- [Task to carry out] Find the string "初音未来" in the listing below and return each line it appears in.

- [Records supplied]
====
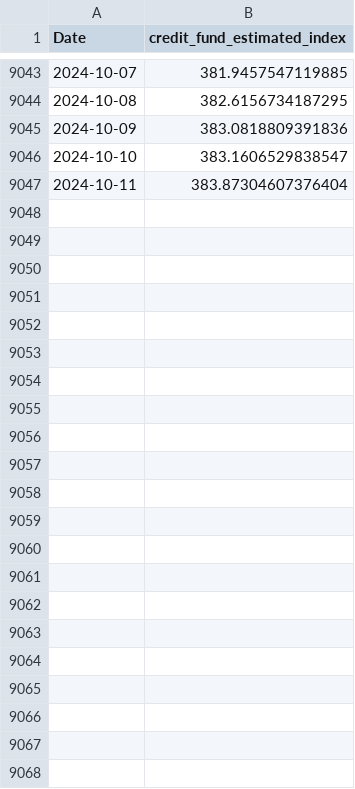
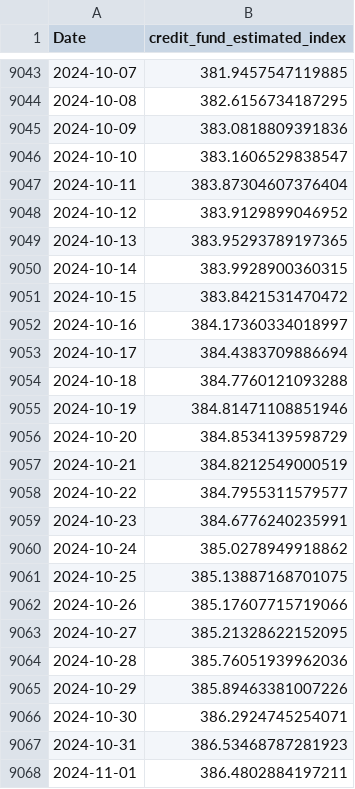
Before and after one commit to ewswlw/sample, a CSV file: Outputs/credit_fund_estimated_index_daily.csv, drawn as a sheet; only a part is shown, gaps mark what is left out; the diff names each change by its address in the sheet, - before the commit and + after, or states it on an @@ line.

```diff
--- a/Outputs/credit_fund_estimated_index_daily.csv
+++ b/Outputs/credit_fund_estimated_index_daily.csv
+row 9048: 2024-10-12 | 383.9129899046952
+row 9049: 2024-10-13 | 383.95293789197365
+row 9050: 2024-10-14 | 383.9928900360315
+row 9051: 2024-10-15 | 383.8421531470472
+row 9052: 2024-10-16 | 384.17360334018997
+row 9053: 2024-10-17 | 384.4383709886694
+row 9054: 2024-10-18 | 384.7760121093288
+row 9055: 2024-10-19 | 384.81471108851946
+row 9056: 2024-10-20 | 384.8534139598729
+row 9057: 2024-10-21 | 384.8212549000519
+row 9058: 2024-10-22 | 384.7955311579577
+row 9059: 2024-10-23 | 384.6776240235991
+row 9060: 2024-10-24 | 385.0278949918862
+row 9061: 2024-10-25 | 385.13887168701075
+row 9062: 2024-10-26 | 385.17607715719066
+row 9063: 2024-10-27 | 385.21328622152095
+row 9064: 2024-10-28 | 385.76051939962036
+row 9065: 2024-10-29 | 385.89463381007226
+row 9066: 2024-10-30 | 386.2924745254071
+row 9067: 2024-10-31 | 386.53468787281923
+row 9068: 2024-11-01 | 386.4802884197211
```
Also changed, not shown: Outputs/credit_er_3x_index_daily.csv, Outputs/credit_er_index_daily.csv, 7 other files.
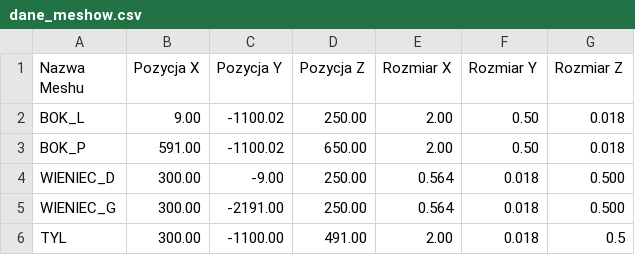
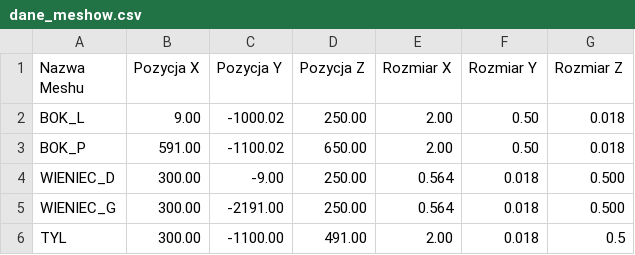
Before and after one commit to MARK1364/3DD, a CSV file: dane_meshow.csv, drawn as a sheet.

Commit message:
Update dane_meshow.csv

```diff
--- a/dane_meshow.csv
+++ b/dane_meshow.csv
@@ -1,3 +1,3 @@
 Nazwa Meshu,Pozycja X,Pozycja Y,Pozycja Z,Rozmiar X,Rozmiar Y,Rozmiar Z
-BOK_L,9.00,-1100.02,250.00,2.00,0.50,0.018
+BOK_L,9.00,-1000.02,250.00,2.00,0.50,0.018
 BOK_P,591.00,-1100.02,650.00,2.00,0.50,0.018
```
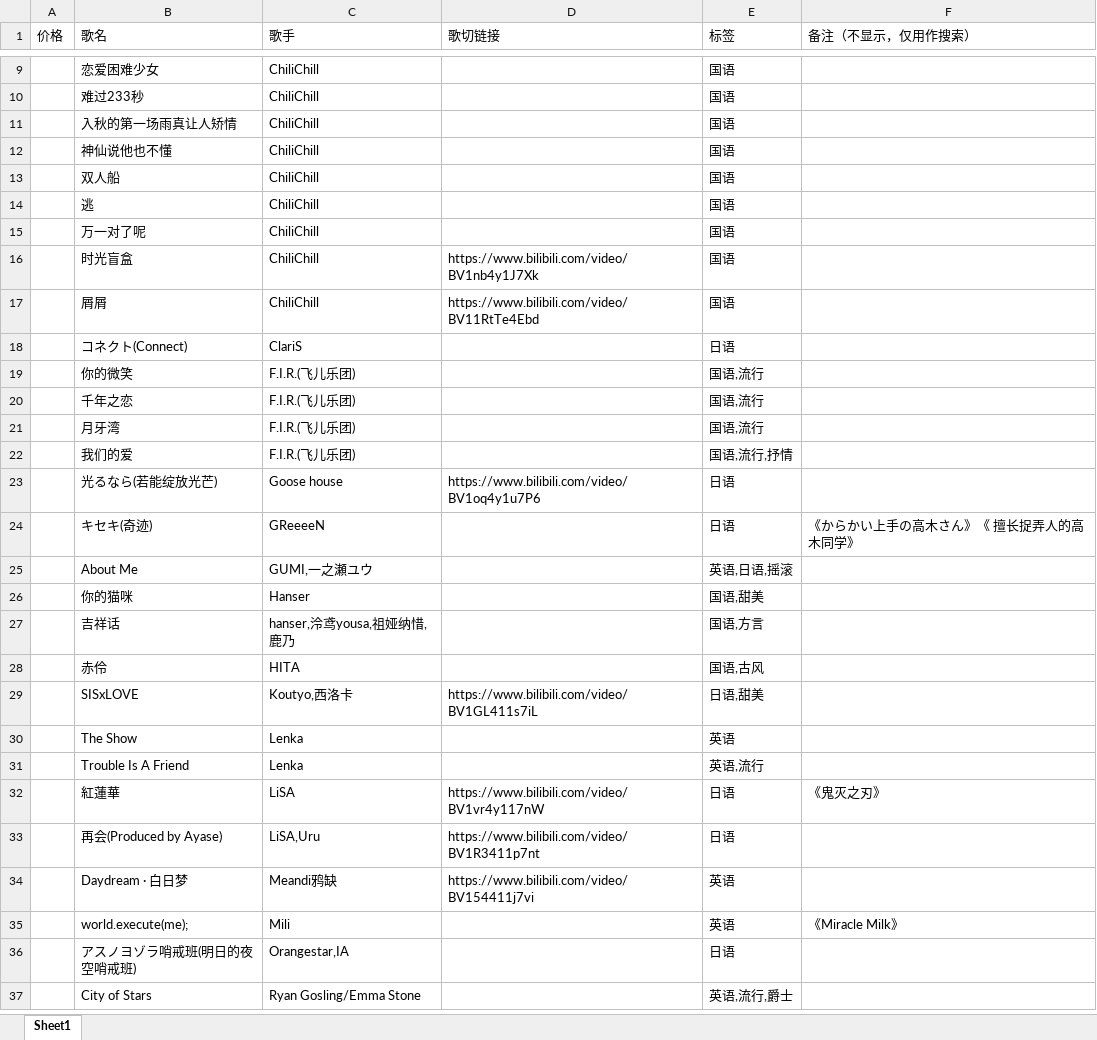
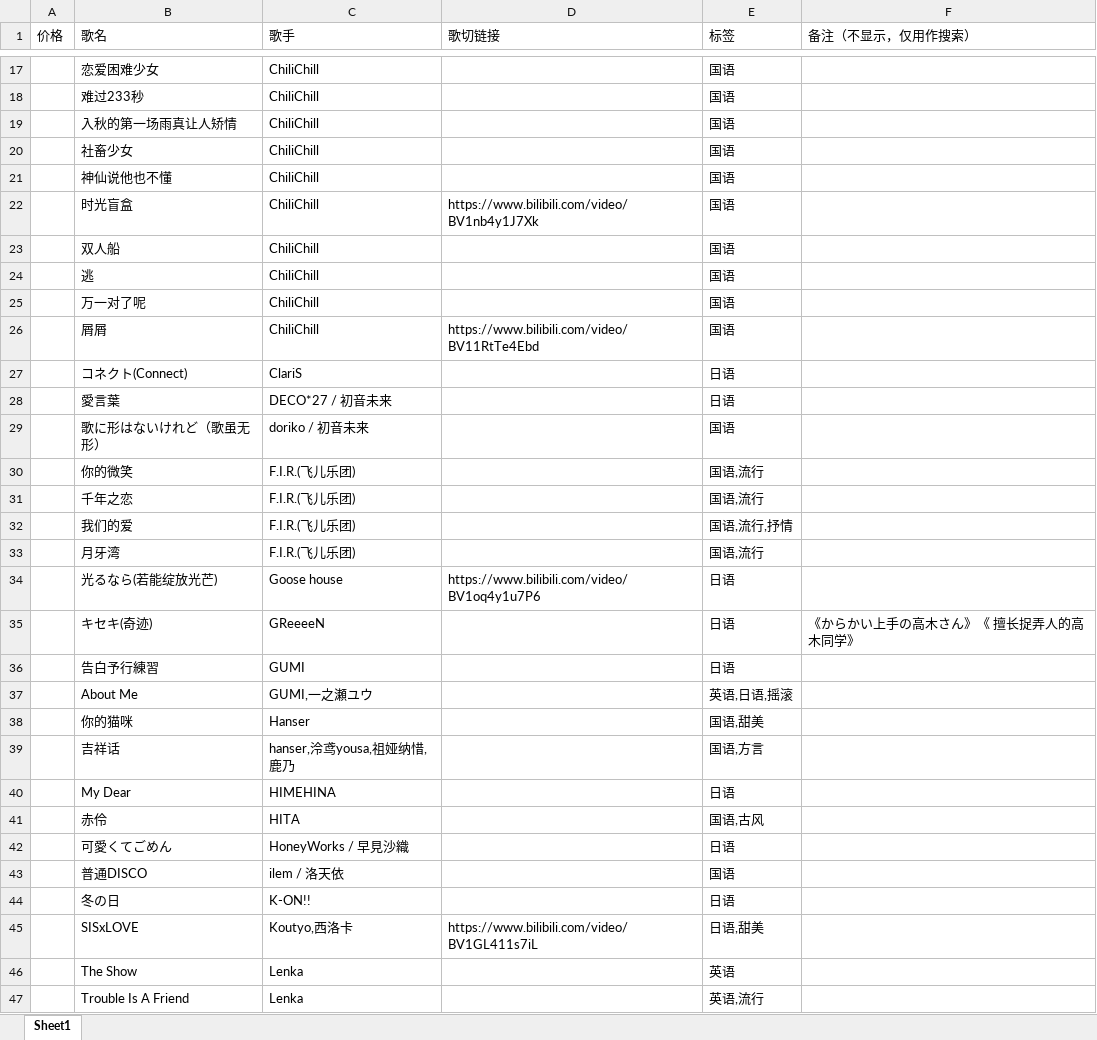
Before and after one commit to Jeffz615/v-song-list, an Excel workbook: 幽灵歌单整理.xlsx, sheet Sheet1, drawn as a sheet; only a part is shown, gaps mark what is left out; the shorter side is filled out with more unchanged rows; values as stored, in another font and other column widths than the file's, no cell formats; the diff covers the shown part only; the diff names each change by its address in the sheet, - before the commit and + after, or states it on an @@ line.

```diff
--- a/幽灵歌单整理.xlsx (sheet Sheet1)
+++ b/幽灵歌单整理.xlsx (sheet Sheet1)
+row 20:  | 社畜少女 | ChiliChill |  | 国语
@@ row 16 moved to row 22: 时光盲盒 @@
+row 28:  | 愛言葉 | DECO*27 / 初音未来 |  | 日语
+row 29:  | 歌に形はないけれど（歌虽无形） | doriko / 初音未来 |  | 国语
@@ row 22 moved to row 32: 我们的爱 @@
+row 36:  | 告白予行練習 | GUMI |  | 日语
+row 40:  | My Dear | HIMEHINA |  | 日语
+row 42:  | 可愛くてごめん | HoneyWorks / 早見沙織 |  | 日语
+row 43:  | 普通DISCO | ilem / 洛天依 |  | 国语
+row 44:  | 冬の日 | K-ON!! |  | 日语
```
Also changed, not shown: 139 added rows and 23 moved rows elsewhere in this sheet, cell formats, 2 other files.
====
- [Response]
+row 28:  | 愛言葉 | DECO*27 / 初音未来 |  | 日语
+row 29:  | 歌に形はないけれど（歌虽无形） | doriko / 初音未来 |  | 国语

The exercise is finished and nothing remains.